== Segment start ==
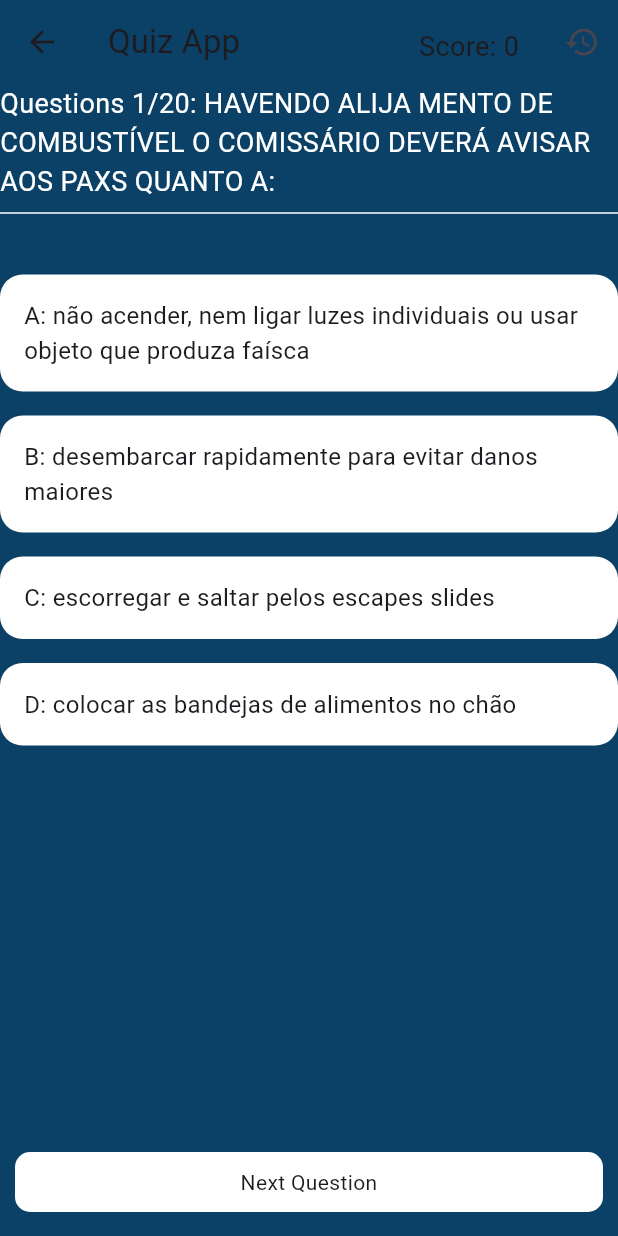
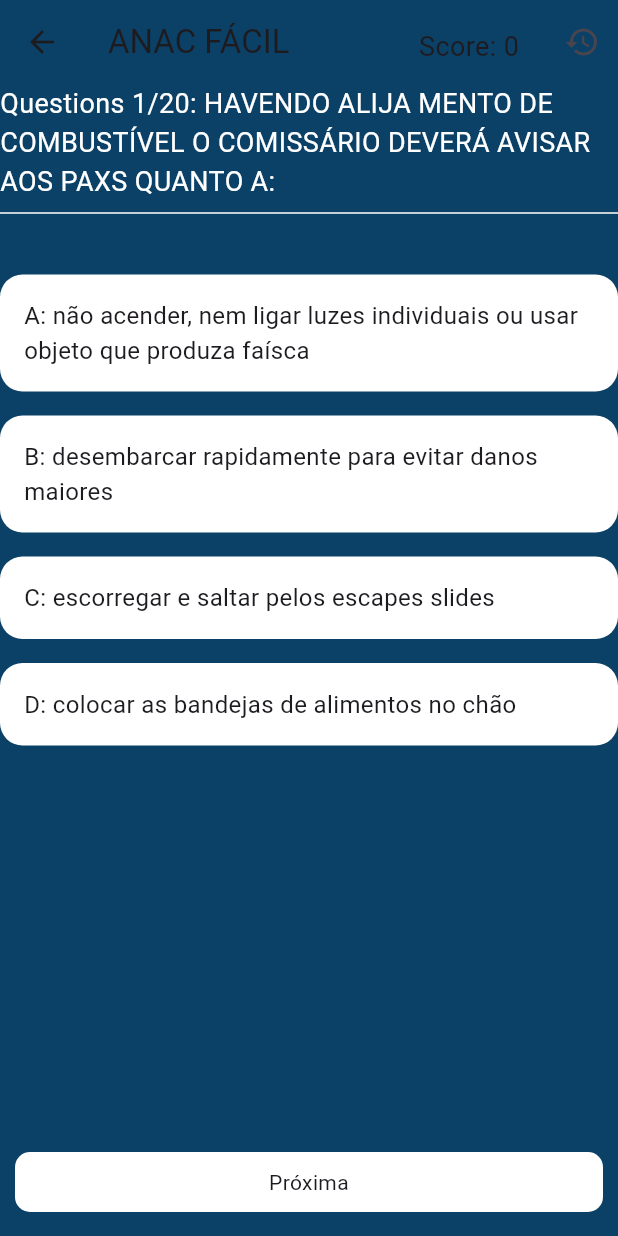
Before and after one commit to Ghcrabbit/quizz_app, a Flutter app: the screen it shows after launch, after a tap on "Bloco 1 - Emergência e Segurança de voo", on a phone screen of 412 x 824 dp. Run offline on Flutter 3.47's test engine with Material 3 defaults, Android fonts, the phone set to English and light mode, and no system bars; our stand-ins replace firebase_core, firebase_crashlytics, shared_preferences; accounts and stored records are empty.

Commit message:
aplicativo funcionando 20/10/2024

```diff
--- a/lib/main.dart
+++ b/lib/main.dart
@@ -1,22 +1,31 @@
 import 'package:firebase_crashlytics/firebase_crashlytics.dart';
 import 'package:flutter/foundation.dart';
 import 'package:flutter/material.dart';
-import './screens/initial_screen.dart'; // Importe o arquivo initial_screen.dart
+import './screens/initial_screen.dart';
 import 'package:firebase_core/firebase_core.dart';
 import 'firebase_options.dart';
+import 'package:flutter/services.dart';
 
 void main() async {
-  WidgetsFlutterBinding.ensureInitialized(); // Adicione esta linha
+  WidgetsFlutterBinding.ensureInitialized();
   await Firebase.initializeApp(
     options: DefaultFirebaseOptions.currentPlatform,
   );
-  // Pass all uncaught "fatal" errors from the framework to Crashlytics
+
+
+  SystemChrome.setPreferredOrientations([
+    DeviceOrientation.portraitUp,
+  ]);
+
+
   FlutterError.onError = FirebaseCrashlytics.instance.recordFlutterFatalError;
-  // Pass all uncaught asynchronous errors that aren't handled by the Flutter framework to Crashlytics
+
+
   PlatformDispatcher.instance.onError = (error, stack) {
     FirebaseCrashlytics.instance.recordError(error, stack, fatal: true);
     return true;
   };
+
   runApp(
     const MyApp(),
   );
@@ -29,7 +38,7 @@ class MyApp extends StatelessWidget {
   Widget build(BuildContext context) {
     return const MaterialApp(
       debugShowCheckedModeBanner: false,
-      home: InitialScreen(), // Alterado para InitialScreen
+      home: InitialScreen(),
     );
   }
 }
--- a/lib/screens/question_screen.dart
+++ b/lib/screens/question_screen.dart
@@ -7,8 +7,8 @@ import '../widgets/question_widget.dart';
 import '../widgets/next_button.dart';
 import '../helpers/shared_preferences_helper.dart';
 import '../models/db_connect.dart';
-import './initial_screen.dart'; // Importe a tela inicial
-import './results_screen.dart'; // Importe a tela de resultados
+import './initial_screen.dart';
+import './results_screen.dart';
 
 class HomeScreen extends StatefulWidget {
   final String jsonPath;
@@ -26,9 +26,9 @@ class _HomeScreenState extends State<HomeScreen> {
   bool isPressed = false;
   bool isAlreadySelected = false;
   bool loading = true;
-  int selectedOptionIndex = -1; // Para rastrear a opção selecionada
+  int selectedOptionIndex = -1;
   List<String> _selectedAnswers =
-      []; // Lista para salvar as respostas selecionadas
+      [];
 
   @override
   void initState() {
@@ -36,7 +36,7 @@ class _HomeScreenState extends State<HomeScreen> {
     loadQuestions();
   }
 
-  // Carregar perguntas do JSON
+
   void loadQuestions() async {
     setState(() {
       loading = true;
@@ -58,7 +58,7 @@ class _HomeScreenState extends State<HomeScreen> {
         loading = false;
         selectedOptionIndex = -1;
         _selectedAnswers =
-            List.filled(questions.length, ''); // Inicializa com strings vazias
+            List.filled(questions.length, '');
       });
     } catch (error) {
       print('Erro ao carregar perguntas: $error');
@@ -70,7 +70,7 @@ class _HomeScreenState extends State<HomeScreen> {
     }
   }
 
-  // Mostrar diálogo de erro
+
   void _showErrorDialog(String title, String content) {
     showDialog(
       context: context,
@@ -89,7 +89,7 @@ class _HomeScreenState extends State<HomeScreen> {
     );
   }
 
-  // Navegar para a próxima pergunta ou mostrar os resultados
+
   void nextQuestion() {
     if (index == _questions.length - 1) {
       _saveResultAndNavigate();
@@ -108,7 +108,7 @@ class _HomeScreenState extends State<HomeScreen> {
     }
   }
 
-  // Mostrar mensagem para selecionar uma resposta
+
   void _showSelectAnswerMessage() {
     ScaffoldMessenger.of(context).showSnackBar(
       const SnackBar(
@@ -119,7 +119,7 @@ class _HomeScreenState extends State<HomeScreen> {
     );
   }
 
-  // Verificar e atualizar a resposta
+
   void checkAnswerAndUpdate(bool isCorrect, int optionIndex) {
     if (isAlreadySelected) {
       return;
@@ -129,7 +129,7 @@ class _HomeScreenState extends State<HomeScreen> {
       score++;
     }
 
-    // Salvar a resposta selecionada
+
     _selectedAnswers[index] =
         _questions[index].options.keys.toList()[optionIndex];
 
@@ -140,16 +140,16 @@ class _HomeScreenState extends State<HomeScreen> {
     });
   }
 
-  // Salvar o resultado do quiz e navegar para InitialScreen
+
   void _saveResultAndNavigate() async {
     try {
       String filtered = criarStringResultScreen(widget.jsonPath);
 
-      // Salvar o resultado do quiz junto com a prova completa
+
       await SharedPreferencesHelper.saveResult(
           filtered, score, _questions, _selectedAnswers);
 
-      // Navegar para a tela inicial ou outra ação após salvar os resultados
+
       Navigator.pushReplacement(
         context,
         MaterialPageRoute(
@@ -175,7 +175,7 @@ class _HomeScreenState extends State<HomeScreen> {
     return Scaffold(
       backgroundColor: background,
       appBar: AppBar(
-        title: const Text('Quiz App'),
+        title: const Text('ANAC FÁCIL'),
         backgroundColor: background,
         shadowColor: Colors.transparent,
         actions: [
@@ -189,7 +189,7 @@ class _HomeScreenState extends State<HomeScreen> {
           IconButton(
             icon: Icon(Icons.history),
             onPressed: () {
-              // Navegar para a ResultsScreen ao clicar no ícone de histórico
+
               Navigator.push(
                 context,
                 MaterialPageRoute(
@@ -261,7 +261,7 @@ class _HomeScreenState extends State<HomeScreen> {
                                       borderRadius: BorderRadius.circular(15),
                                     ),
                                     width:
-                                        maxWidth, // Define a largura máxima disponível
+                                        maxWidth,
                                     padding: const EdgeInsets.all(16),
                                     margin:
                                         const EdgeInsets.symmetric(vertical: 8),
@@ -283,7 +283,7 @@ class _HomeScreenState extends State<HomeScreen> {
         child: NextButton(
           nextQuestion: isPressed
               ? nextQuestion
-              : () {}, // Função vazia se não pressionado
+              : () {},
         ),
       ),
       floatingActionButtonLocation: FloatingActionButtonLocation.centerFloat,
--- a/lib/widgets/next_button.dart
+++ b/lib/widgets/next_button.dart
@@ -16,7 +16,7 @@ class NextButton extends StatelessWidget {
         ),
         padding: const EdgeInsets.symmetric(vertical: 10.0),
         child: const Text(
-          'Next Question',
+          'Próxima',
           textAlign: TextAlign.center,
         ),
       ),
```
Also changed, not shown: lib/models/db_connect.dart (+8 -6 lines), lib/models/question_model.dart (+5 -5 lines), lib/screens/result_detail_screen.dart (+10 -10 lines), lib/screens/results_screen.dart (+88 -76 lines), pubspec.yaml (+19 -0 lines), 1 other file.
== Segment end ==
▸ **EXERCISE**
Tally the lines of the data that include the word "framework". Reply with the number only.

▸ **COMPLETED TASK**
2